Public health experts in and outside the government are keeping their fingers crossed largely due to the three months of October, November and December, when Durga Puja, Diwali, Christmas and New Year festivals are on. Many medical experts warn of a rise in Covid cases if crowd management is not done properly and Covid protocols are not abided by during festivals. Secondly, there are areas of concern in states like West Bengal, Tamil Nadu, Telangana, Odisha and Andhra Pradesh where new cases are either plateauing or dropping very slowly.
One of the major challenges of attaining the objective of fully inoculating every adult by the year-end is the 12-week gap between the two doses of Covishield, which extends even farther in the event of a person getting infected after the first dose. The government has to take a call on how to bridge the gap between the two doses.
Another challenge will be the vaccination of children, particularly those having comorbidities. India's first vaccine for children has been given emergency use authorisation (EUA), and the government is likely to frame the final guidelines and set a timeline of the vaccine roll-out for children. This assumes significance as schools and colleges have reopened or are resuming physical classes in phases in many states.
Secondly, India's drug sector regulator recently gave EUA to Bharat Biotech's vaccine Covaxin for children between two years and 18 years of age.

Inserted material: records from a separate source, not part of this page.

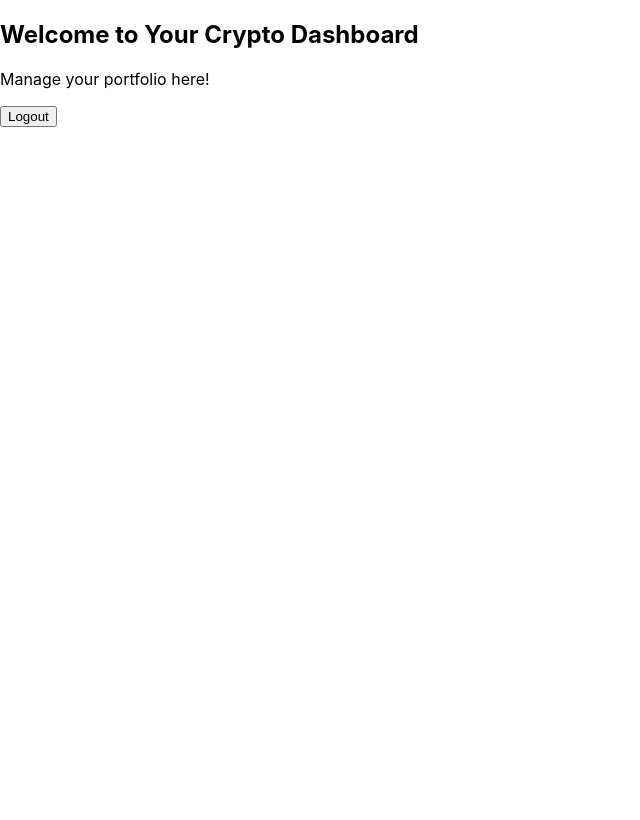
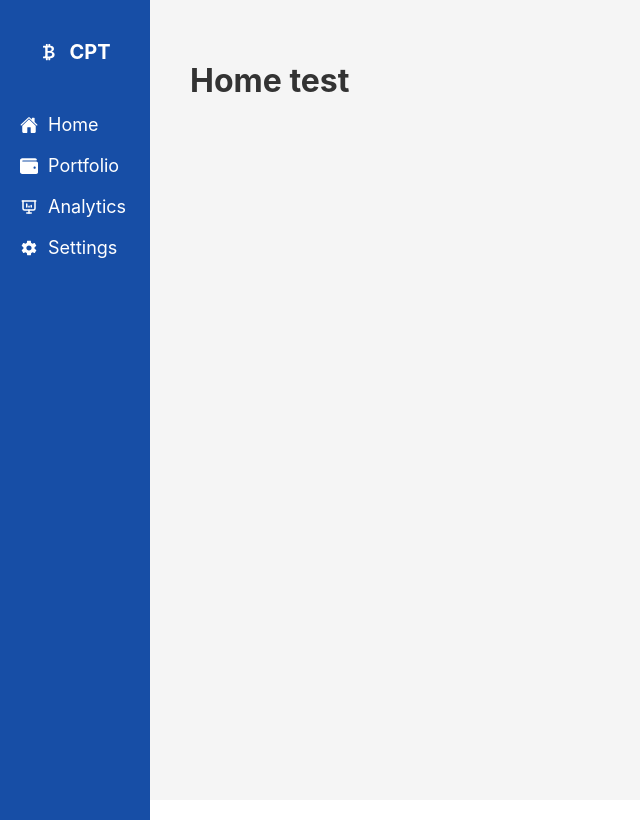
Before and after one commit to AMatlak/Crypto_Tracker_Final, a React (Create React App) app in the folder frontend/: page /dashboard in a window 1280 px wide. Shown: the whole page, without its empty margins (0-640 px from the left). Built offline with nearby package versions, Linux system fonts and the light colour scheme.

Commit message:
Created the dashboard layout with a sidebar containing functional links to Home, Portfolio etc this was achieved through the use of react routes in App.js which direct navigate the links to their correct components eg: Home link -> Home.js when link pressed

```diff
--- a/frontend/src/App.js
+++ b/frontend/src/App.js
@@ -3,6 +3,10 @@ import { BrowserRouter as Router, Routes, Route } from "react-router-dom";
 import Login from "./Components/pages/Login";
 import Register from "./Components/pages/Register";
 import Dashboard from "./Components/pages/Dashboard";
+import Home from "./Components/pages/Home";
+import Portfolio from "./Components/pages/Portfolio";
+import Analytics from "./Components/pages/Analytics";
+import Settings from "./Components/pages/Settings";
 
 const App = () => {
     return (
@@ -10,7 +14,14 @@ const App = () => {
             <Routes>
                 <Route path="/" element={<Login />} />
                 <Route path="/register" element={<Register />} />
-                <Route path="/dashboard" element={<Dashboard />} />
+
+                {/*dashboard with nested routes*/}
+                <Route path="/dashboard" element={<Dashboard />}>
+                    <Route index element={<Home />} />
+                    <Route path="portfolio" element={<Portfolio />} />
+                    <Route path="analytics" element={<Analytics />} />
+                    <Route path="settings" element={<Settings />} />
+                </Route>
             </Routes>
         </Router>
     );
--- /dev/null
+++ b/frontend/src/Components/pages/Analytics.js
@@ -0,0 +1,11 @@
+import React from "react";
+
+const Analytics = () => {
+    return (
+        <div>
+            <h1>Analytics Test</h1>
+        </div>
+    );
+};
+
+export default Analytics;
--- a/frontend/src/Components/pages/Dashboard.css
+++ b/frontend/src/Components/pages/Dashboard.css
@@ -0,0 +1,62 @@
+/*main dashboard layout*/
+.dashboard-container {
+    display: flex; /*sidebar and maint content side by side*/
+    height: 100vh;
+    width: 100%;
+}
+
+/*sidebar styling */
+.sidebar {
+    width: 150px;
+    height: 100vh;
+    background-color: #174EA6;
+    color: white;
+    display: flex;
+    flex-direction: column;
+    align-items: center;
+    padding-top: 20px;
+}
+
+/*logo icon styling and layout*/
+.logo-icon {
+    display: flex;
+    align-items: center;
+    gap: 10px;
+    font-size: 20px;
+    font-weight: bold;
+}
+
+/*menu list meaning home/portfolio/analaytics/settings layout*/
+.menu-list {
+    margin-top: 20px;
+    display: flex;
+    flex-direction: column;
+    width: 100%;
+}
+
+/*all items on sidebar stylings eg home*/
+.item {
+    display: flex;
+    align-items: center;
+    padding: 10px 20px;
+    text-decoration: none;
+    color: white;
+    font-size: 18px;
+    gap: 10px;
+}
+
+/*background changes to dark grey when the sidebar links are hovered over*/
+.item:hover {
+    background-color: #333;
+}
+
+/*main dashboard content*/
+.main-content {
+    flex: 1;
+    padding: 40px;
+    background-color: #F5F5F5;
+}
+
+.main-content h1 {
+    color: #333;
+}
--- a/frontend/src/Components/pages/Dashboard.js
+++ b/frontend/src/Components/pages/Dashboard.js
@@ -1,20 +1,40 @@
 import React from "react";
-import { auth } from "../../firebase";
-import { useNavigate } from "react-router-dom";
+import { Link, Outlet } from "react-router-dom";
+import { BsCurrencyBitcoin } from "react-icons/bs";
+import { IoHome } from "react-icons/io5";
+import { FaWallet } from "react-icons/fa";
+import { TbPresentationAnalytics } from "react-icons/tb";
+import { IoMdSettings } from "react-icons/io";
+import "./Dashboard.css";
 
 const Dashboard = () => {
-    const navigate = useNavigate();
+    return (
+        <div className="dashboard-container">
+            <div className="sidebar">
+                <div className="logo-icon">
+                    <BsCurrencyBitcoin className="bitcoin-logo"/>
+                    <p>CPT</p>
+                </div>
 
-    const handleLogout = async () => {
-        await auth.signOut();
-        navigate("/");
-    };
+                <div className="menu-list">
+                    <Link to="/dashboard" className="item">
+                        <IoHome className="icon"/> Home
+                    </Link>
+                    <Link to="/dashboard/portfolio" className="item">
+                        <FaWallet className="icon" /> Portfolio
+                    </Link>
+                    <Link to="/dashboard/analytics" className="item">
+                        <TbPresentationAnalytics className="icon" /> Analytics
+                    </Link>
+                    <Link to="/dashboard/settings" className="item">
+                        <IoMdSettings className="icon" /> Settings
+                    </Link>
+                </div>
+            </div>
 
-    return (
-        <div className="container">
-            <h2>Welcome to Your Crypto Dashboard</h2>
-            <p>Manage your portfolio here!</p>
-            <button onClick={handleLogout}>Logout</button>
+            <div className="main-content">
+                <Outlet />
+            </div>
         </div>
     );
 };
--- /dev/null
+++ b/frontend/src/Components/pages/Home.js
@@ -0,0 +1,12 @@
+import React from "react";
+
+const DashboardHome = () => {
+    return (
+        <div>
+            <h1>Home test</h1>
+
+        </div>
+    );
+};
+
+export default DashboardHome;
--- /dev/null
+++ b/frontend/src/Components/pages/Portfolio.js
@@ -0,0 +1,11 @@
+import React from "react";
+
+const Portfolio = () => {
+    return (
+        <div>
+            <h1>Portfolio Test</h1>
+        </div>
+    );
+};
+
+export default Portfolio;
--- a/frontend/src/Components/pages/Register.js
+++ b/frontend/src/Components/pages/Register.js
@@ -33,7 +33,7 @@ const Register = () => {
                         </div>
 
                         <div className="inputs">
-                        {error && <p className="error">{error}</p>}
+                            {error && <p className="error">{error}</p>}
                             <form onSubmit={handleRegister}>
                                 <div className="input">
                                 <MdEmail className="email-icon" />
--- /dev/null
+++ b/frontend/src/Components/pages/Settings.js
@@ -0,0 +1,11 @@
+import React from "react";
+
+const Settings = () => {
+    return (
+        <div>
+            <h1>Settings Test</h1>
+        </div>
+    );
+};
+
+export default Settings;
```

The government has to tread cautiously here, because no other country is administering the Covid jab to children aged between two and six years. Although the safety and immunogenicity of Covaxin have been found to be the same among adults and children, it may be quite a task to convince parents to allow their children to get vaccinated.

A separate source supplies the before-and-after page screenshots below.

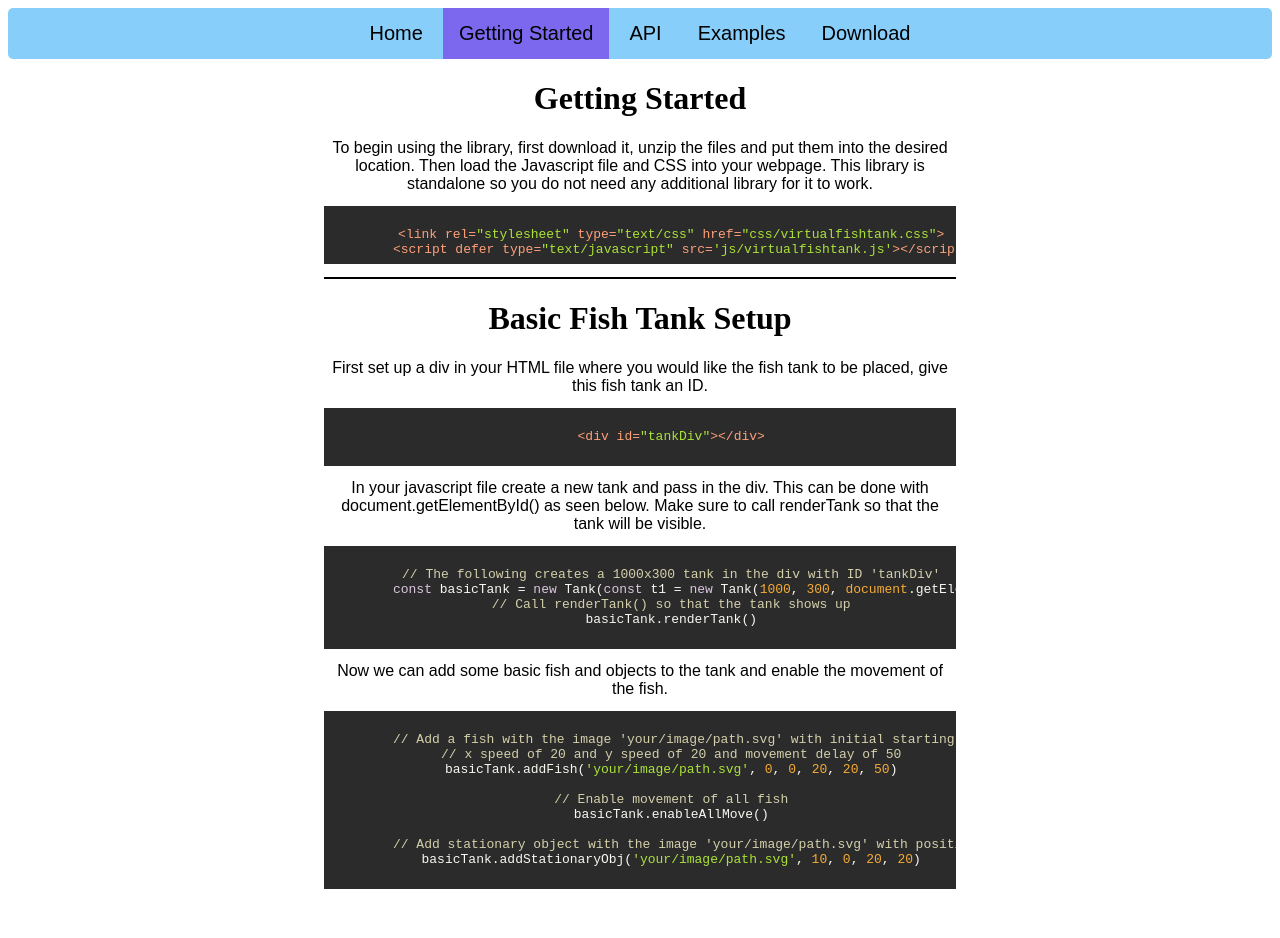
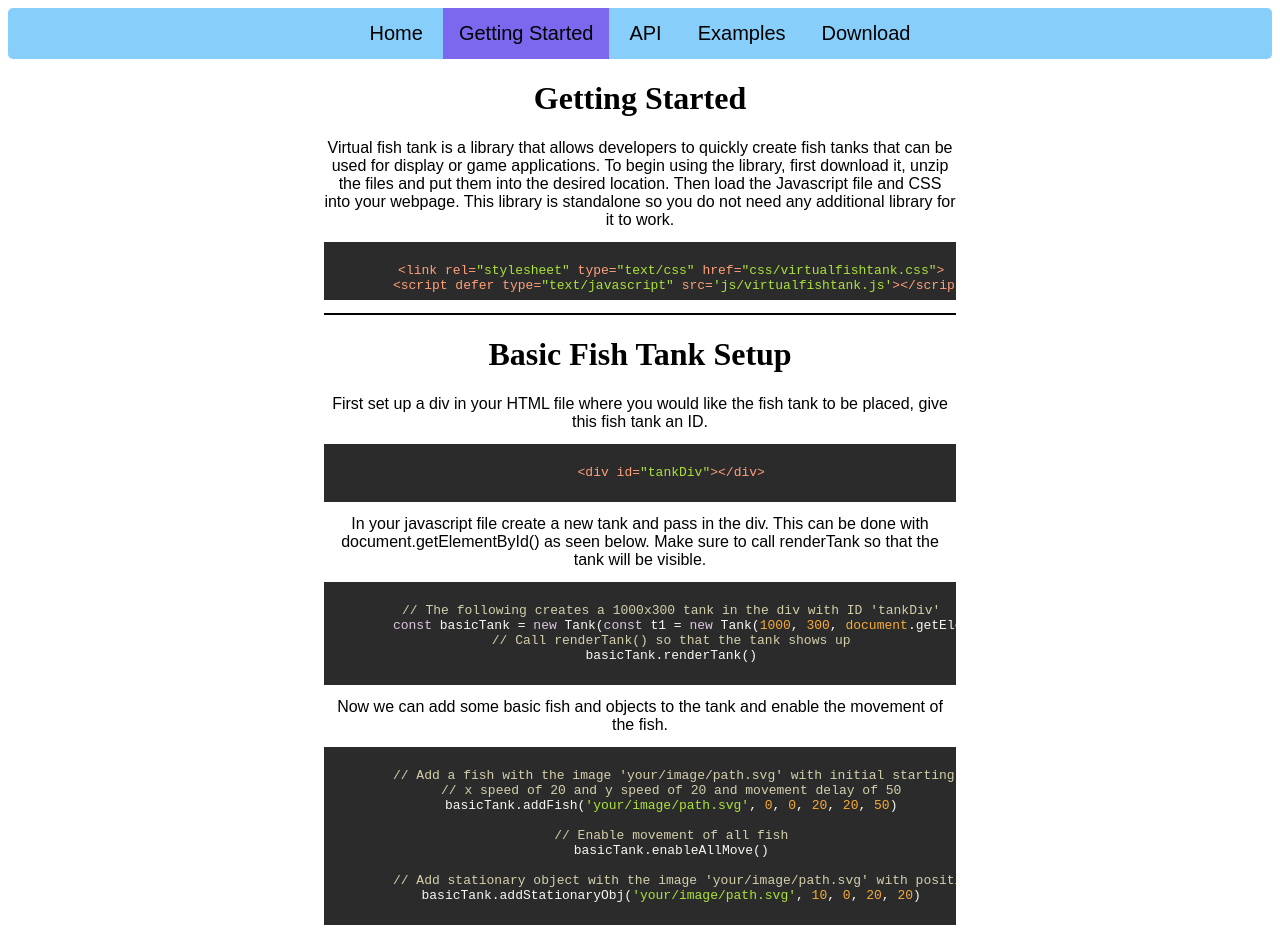
Before and after one commit to wang-henry/VirtualFishTankJS, a website: page pub/start.html in a window 1280 px wide. Before the commit the page ends 902 px from the top, so only its background shows below. Drawn offline with Linux system fonts and the light colour scheme.

Commit message:
Update start.html

```diff
--- a/pub/start.html
+++ b/pub/start.html
@@ -21,7 +21,9 @@
 </div>
 <div class="centreText">
     <h1>Getting Started</h1>
-    <div class="sans">To begin using the library, first download it, unzip the files and put them into the desired
+    <div class="sans">Virtual fish tank is a library that allows developers to quickly create fish tanks that can be
+        used for display or game applications. To begin using the library, first download it, unzip the files and put
+        them into the desired
         location. Then load the Javascript file and CSS into your webpage. This library is standalone so you do not need
         any
         additional library for it to work.
```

Another thrust area should be to jab adults in rural areas. Experts are of the view that vaccination should be done door-to-door in those areas where a wage-earner cannot afford to go without even a day's work. Many of them may still be harbouring vaccine hesitancy. But there is no time for such hesitancy now when India is sitting on piles of vaccine doses.
There is also an external dimension to India's ramped-up vaccine production since August. Modi's "vaccine maitri" diplomacy, though halted by the deadly second wave of the pandemic in March-April, has positioned India as a key player in meeting global needs, particularly of middle-income and poorer countries in Asia, Africa and Latin America. After restarting the vaccine exports of Covid-19 vaccines in October with four million doses, India is expected to increase it in the coming months as domestic stocks build up and most of its own large population is vaccinated either partially or fully.

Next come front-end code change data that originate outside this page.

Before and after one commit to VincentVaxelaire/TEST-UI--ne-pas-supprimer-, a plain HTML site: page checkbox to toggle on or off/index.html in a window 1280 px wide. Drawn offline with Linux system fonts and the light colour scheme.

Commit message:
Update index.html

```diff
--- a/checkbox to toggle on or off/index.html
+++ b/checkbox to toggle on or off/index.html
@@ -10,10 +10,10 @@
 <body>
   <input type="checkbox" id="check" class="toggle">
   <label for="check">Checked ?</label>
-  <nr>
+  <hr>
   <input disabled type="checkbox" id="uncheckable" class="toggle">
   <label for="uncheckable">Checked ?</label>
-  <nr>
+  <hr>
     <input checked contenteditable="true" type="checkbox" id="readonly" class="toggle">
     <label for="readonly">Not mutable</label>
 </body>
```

The Serum Institute of India, manufacturing the Oxford-AstraZeneca vaccine, and Bharat Biotech are ready to further increase their production capacities, and with a few other locally-developed vaccines closer to production or clearing national regulatory approvals, India is expected to be producing 300-320 million shots a month by early next year—more than the average 210 million doses it administers at home per month. The vaccine export policy is not cast in stone.
Flexibility is the buzzword of such a policy, keeping in mind the domestic requirement first. If national interests during the peak of the second wave warranted India to give overriding priority to meet domestic needs, the changed situation today should give equal focus to global collaboration. The World Health Organization (WHO) approval to Covaxin, India's indigenous Covid-19 jab, is expected to help that objective.
Pallab Bhattacharya is a special correspondent for The Daily Star. He writes from New Delhi, India.